Maybe—for Sophie? And for Dex. Maybe to make up for what happened to them. To accept that I’m the one who’s left alive. I’m not fooling myself; I can never actually accomplish that. But at this moment, I feel Dex. Urging me to do it. To use my words to right a wrong. To strive for justice, like he always did. What’s more, he whispers, you could at least honor Sophie’s memory.
Yes. Dex is right. Yes. I’ll do it. To avenge Baby Boston. And I’ll secretly dedicate this book to Sophie. To every little girl unfairly wrenched away from the world. The more I think about it, the more I know I can do it. I yearn to do it. Physically, mentally, emotionally do it.
Plus, writing a book beat the options I’d already contemplated.
Maybe I’ll burn down the house. I’d actually said that out loud only a few days before Katherine called. Though there was no one to hear me.

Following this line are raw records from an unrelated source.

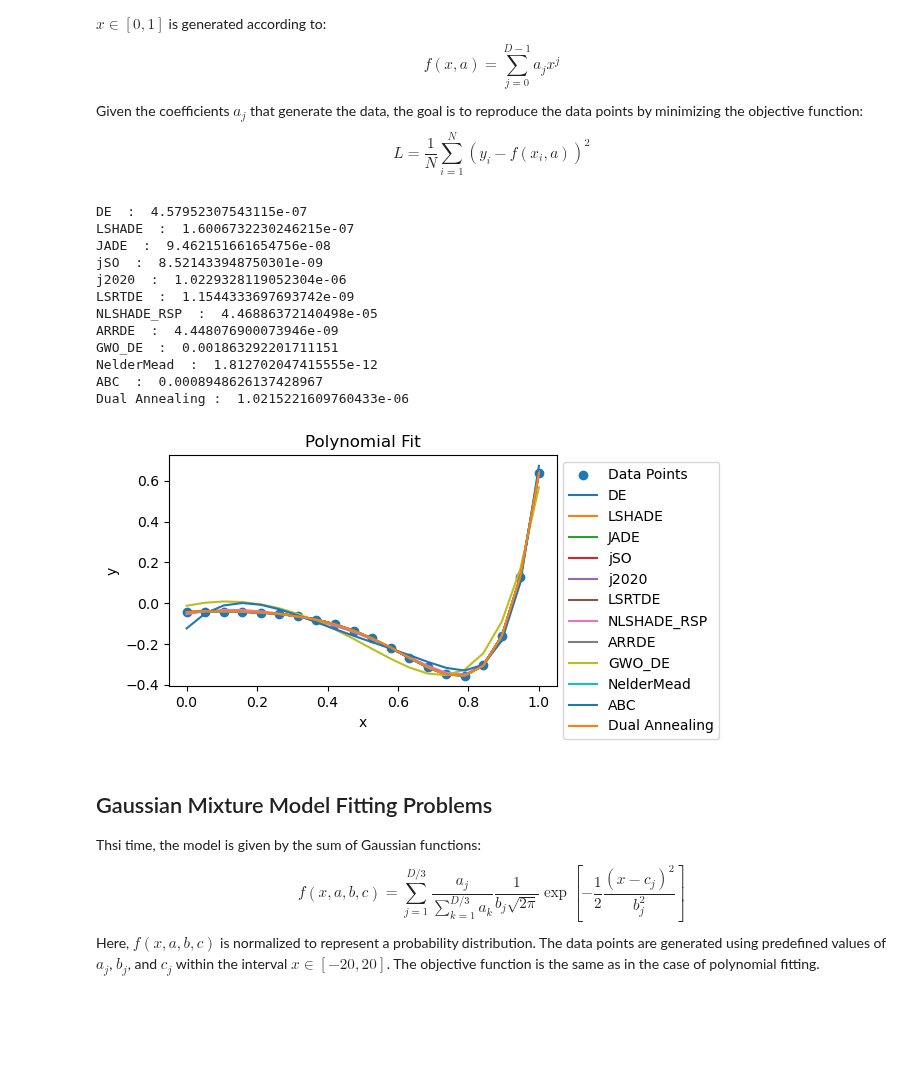
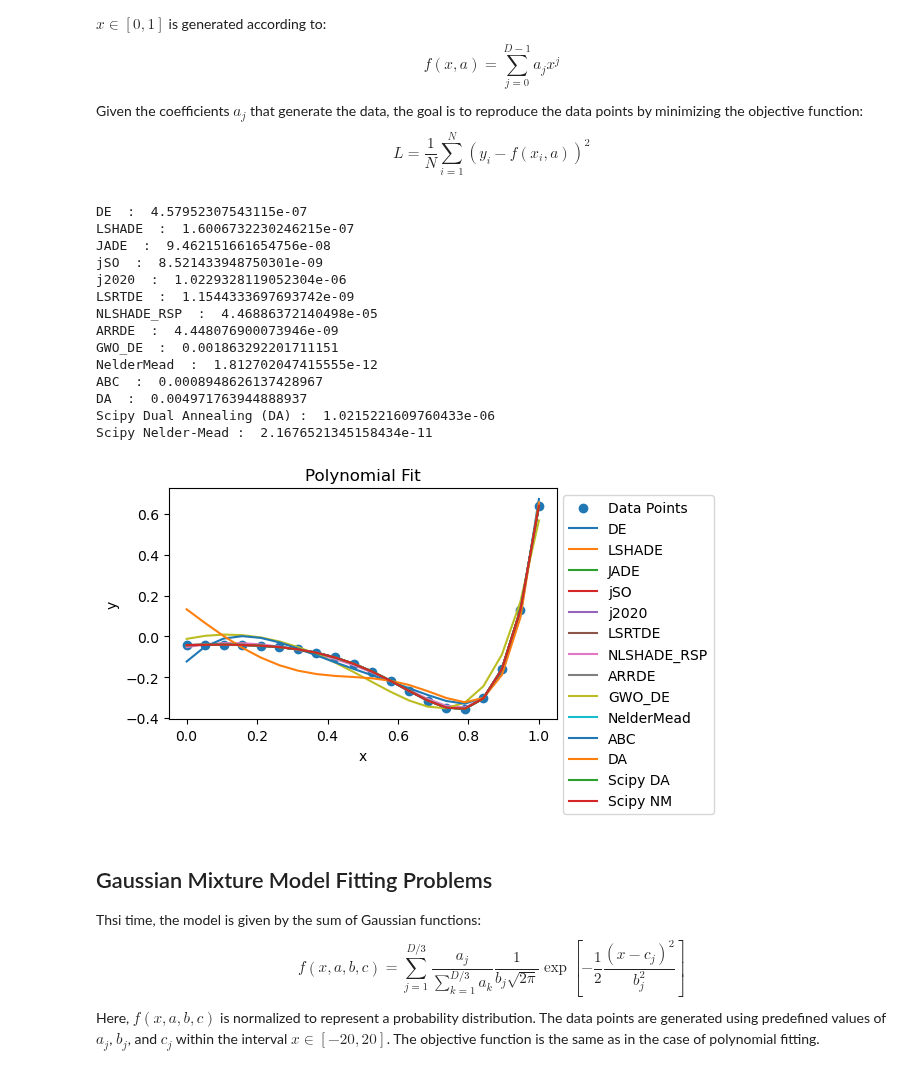
Before and after one commit to khoirulmuzakka/Minion, a Jupyter notebook: docs/source/minionpy/minimizer.ipynb, the cells around one changed output. Saved outputs shown, nothing was run; the diff lists cells and outputs as text; code cells hidden in the pictures; blank space fills up the shorter version.

Commit message:
v0.1.5, added dual annealing

```diff
--- a/docs/source/minionpy/minimizer.ipynb
+++ b/docs/source/minionpy/minimizer.ipynb
@@ -90,11 +90,11 @@ testFunctionDict = {
 # %% [markdown]
 The performance of different algorithms to minimize these functions can be compared as shown below.
 # %%
-dimension=10
+dimension=20
 maxevals = 20000
 
 for func_name in testFunctionDict :
-    if func_name not in ["schaffer2", "ackley"] : continue  #minimize only these functions, comment this line to show comparison for all test functions
+    if func_name not in ["schaffer2", "ackley", "rastrigin", "rosenbrock"] : continue  #minimize only these functions, comment this line to show comparison for all test functions
     print("Function : ", func_name)
 
     def objective_function (X) :
@@ -106,7 +106,7 @@ for func_name in testFunctionDict :
 
     x0 = [3.0]*dimension # initial guess
 
-    algoList = ["DE","LSHADE", "JADE", "jSO", "j2020", "LSRTDE", "NLSHADE_RSP", "ARRDE", "GWO_DE", "NelderMead", "ABC"]
+    algoList = ["DE","LSHADE", "JADE", "jSO", "j2020", "LSRTDE", "NLSHADE_RSP", "ARRDE", "GWO_DE", "NelderMead", "ABC", "DA"]
     for algo in algoList :
         t_start = time.time()
         result = mpy.Minimizer(func=objective_function, x0=x0, bounds=[(-10, 10)]*dimension, algo=algo, relTol=0.0,
@@ -125,7 +125,7 @@ for func_name in testFunctionDict :
     print("\tAlgorithm : ", "Scipy Nelder-Mead", "\t f(x) : ", res_minimize.fun,  "\t Elapsed : \t", time.time()-t_start, "s")
 
     t_start = time.time()
-    res_dual = dual_annealing(objective_function_scipy, bounds=[(-10, 10)]*dimension, maxfun=maxevals)
+    res_dual = dual_annealing(objective_function_scipy, bounds=[(-10, 10)]*dimension, maxfun=maxevals, x0=x0, no_local_search=True)
     print("\tAlgorithm : ", "Scipy Dual Annealing", "\t f(x) : ", res_dual.fun,  "\t Elapsed : \t", time.time()-t_start, "s")
     print("")
 # %% [output]
@@ -231,7 +231,7 @@ def test_optimization(func, bounds, dimension, func_name, Nmaxeval, seed):
 
     for algo in algos :
         res = mpy.Minimizer (func, bounds_list, x0=x0, relTol=0.0,  algo=algo, maxevals=Nmaxeval,
-                             callback=None, seed=seed, options={"population_size": 0}).optimize()
+                             callback=None, seed=seed, options={"population_size": 0, "second_annealing_dim": 1}).optimize()
         result[algo] = res.fun
 
     def func_scipy (par) :
@@ -240,7 +240,7 @@ def test_optimization(func, bounds, dimension, func_name, Nmaxeval, seed):
     res_minimize = minimize(func_scipy, x0 = x0, method="Nelder-Mead", options={"maxfev": Nmaxeval, "adaptive":True} )
     result["Scipy NM"] = res_minimize.fun
 
-    dual_ann = dual_annealing(func_scipy, bounds_list, maxfun=Nmaxeval)
+    dual_ann = dual_annealing(func_scipy, bounds_list, maxfun=Nmaxeval, no_local_search=True, x0=x0)
     result["Scipy dual annealing"] = dual_ann.fun
 
     with results_lock:
@@ -258,12 +258,12 @@ def run_test_optimization(j, dim, year=2017, seed=None):
 
 
 #algos = ["LSHADE", "NLSHADE_RSP", "j2020", "jSO", "LSRTDE", "GWO_DE", "DE", "JADE", "ARRDE"]
-algos = ["LSHADE", "ARRDE", "NelderMead"]
+algos = ["LSRTDE", "ARRDE", "DA", "NelderMead"] #here, DA is dual annealing, ABC=artificial bee colony
 
-Nmaxeval = 40000 #maximum number of function calls
-dimension = 20
+Nmaxeval = 20000 #maximum number of function calls
+dimension = 30
 NRuns= 1 #number of repeats
-year = 2022  #cec year
+year = 2017  #cec year
 
 func_numbers_dict = {
     2022 :  [1,2,3,4,5,6,7, 8, 9,10, 11, 12] ,
@@ -358,40 +358,47 @@ def objective_function_vect(X) :
 
 bounds= [(-10, 10)]*dimension
 Nmaxeval= 10000
-algos = ["DE","LSHADE", "JADE", "jSO", "j2020", "LSRTDE", "NLSHADE_RSP", "ARRDE", "GWO_DE", "NelderMead", "ABC"]
+algos = ["DE","LSHADE", "JADE", "jSO", "j2020", "LSRTDE", "NLSHADE_RSP", "ARRDE", "GWO_DE", "NelderMead", "ABC", "DA"] #here, DA is dual annealing, ABC=artificial bee colony
 
 # Step 4: Minimize the obj function and plot the results
 plt.figure(figsize=(5,3))
 plt.scatter(x_data, y_data, label='Data Points')
 
 x0 = [0.0 for _ in range(dimension)]
 for algo in algos :
     res = mpy.Minimizer(objective_function_vect, bounds, x0=x0, relTol=0.0, algo = algo, maxevals=Nmaxeval, callback=None, seed=0, options={"population_size": 0}).optimize()
     print(algo , " : ", res.fun)
     plt.plot(x_data, polynomial_model(x_data, res.x ), label=algo)
 
 dual_ann = dual_annealing(objective_function, bounds, maxfun=Nmaxeval)
-print("Dual Annealing : ", dual_ann.fun)
-plt.plot(x_data, polynomial_model(x_data, dual_ann.x ), label="Dual Annealing")
+print("Scipy Dual Annealing (DA) : ", dual_ann.fun)
+plt.plot(x_data, polynomial_model(x_data, dual_ann.x ), label="Scipy DA")
+
+res = minimize(objective_function, x0 = x0, method="Nelder-Mead", options={"maxfev": Nmaxeval, "adaptive":True} )
+print("Scipy Nelder-Mead : ", res.fun)
+plt.plot(x_data, polynomial_model(x_data, res.x ), label="Scipy NM")
+
 plt.legend(loc="upper left", bbox_to_anchor=(1, 1))
 plt.title('Polynomial Fit')
 plt.xlabel('x')
 plt.ylabel('y')
 plt.show()
 # %% [output]
 DE  :  4.57952307543115e-07
 LSHADE  :  1.6006732230246215e-07
 JADE  :  9.462151661654756e-08
 jSO  :  8.521433948750301e-09
 j2020  :  1.0229328119052304e-06
 LSRTDE  :  1.1544333697693742e-09
 NLSHADE_RSP  :  4.46886372140498e-05
 ARRDE  :  4.448076900073946e-09
 GWO_DE  :  0.001863292201711151
 NelderMead  :  1.812702047415555e-12
 ABC  :  0.0008948626137428967
-Dual Annealing :  1.0215221609760433e-06
+DA  :  0.004971763944888937
+Scipy Dual Annealing (DA) :  1.0215221609760433e-06
+Scipy Nelder-Mead :  2.1676521345158434e-11
-[figure, old version]
+[figure, new version]
 # %% [markdown]
 ## Gaussian Mixture Model Fitting Problems
 
```
Also changed, not shown: parts of 6 cells of this notebook, 43 other files.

I’d visualized the flames, too. Visualized the nursery furniture, its pink rosebuds and indulgent ruffles, blackened by flames. The sleek suits Dex wore to court, and Sophie’s daisy jammies and her plushy animals, the wedding photos and the toothbrushes and the … there’s so much of our stuff. What would I feel as the Linsdale firefighters battled hellish flames and choking smoke, attempting—yet ultimately failing—to save any evidence the Hennessey family existed? I wouldn’t live to find out.
That was the point.
“Merce?” Katherine prompts.
Putting Kath on speaker, I get up from my desk chair and retie the strings of my sweatpants, yanking them tighter. The sweats, black and soft and now grotesquely too big for me, are XL. Not mine. His. Dex won’t be needing them. No matter how many days go by, I’ll never get used to that.
“Yeah, well, maybe.” I pace to the bookshelves and back to the desk. Trying to gauge whether I’m the crazy one.
“Come on, Merce. The jury’s chosen, all the boring motions out of the way. It’s all on camera now. You just dig up the deets on the nutcase mother.” Katherine’s voice follows me, reprising the fast-talking cajoling-editor tone she’d used on me and her other underlings, when we were all at City magazine. This year she began acquiring for Arbor Inc., the mega-co that owns City and a bunch of other publications, including Arbor’s true-crime imprint.
“I know, you’re like, another body in Boston Harbor?” She goes on. “But you gotta see this one’s different. It’s not a Mob hit on a snitch, not some heroin addict’s poor abused child, not a gang turf war. The killer is the gorgeous young mother next door. Ashlyn, I mean, even her name is perfect. You can’t turn on the TV without seeing that clip of her, all petulant and pouting off to jail. So we’ll need you to convey, you know, the secret torment of the seemingly typical suburban family. Give it the feel of real.”
The feel of real. Got it. I’m a writer. I’m a storyteller. I take the facts and make them fascinating. This story doesn’t need much help in that department.
“Like In Cold Blood,” Katherine continues, as if I’ve said yes. “Narrative nonfiction. Reportage. Truman Capote simply imagined half that stuff. Made up dialogue. How else could he write it? But you can do it, Merce, I know you can.”
“Well … okay,” I say. “Deal.” She thinks she’s convinced me. I’ll let her believe that.
“Terrific. I’ll email the paperwork. There’s no one better for this job. You’ll kill it.” Katherine says. “Oh. Sorry, honey. But you know what I mean. You okay?”
“Sure.” She doesn’t know the half of it. “Talk soon.”
I hang up the phone, looking out my study window, down our—my—flagstone front walk and our—my—quiet neighborhood, still serenely green on a September morning, as if nothing has changed. As if my Sophie were still alive, and Dex, too. Funny what strength there is in purpose.
“Rot in hell, Ashlyn Bryant,” I say. And then, “This is for you, darling ones.”
But of course they’re not here to thank me.
Copyright © 2018 by Hank Phillippi Ryan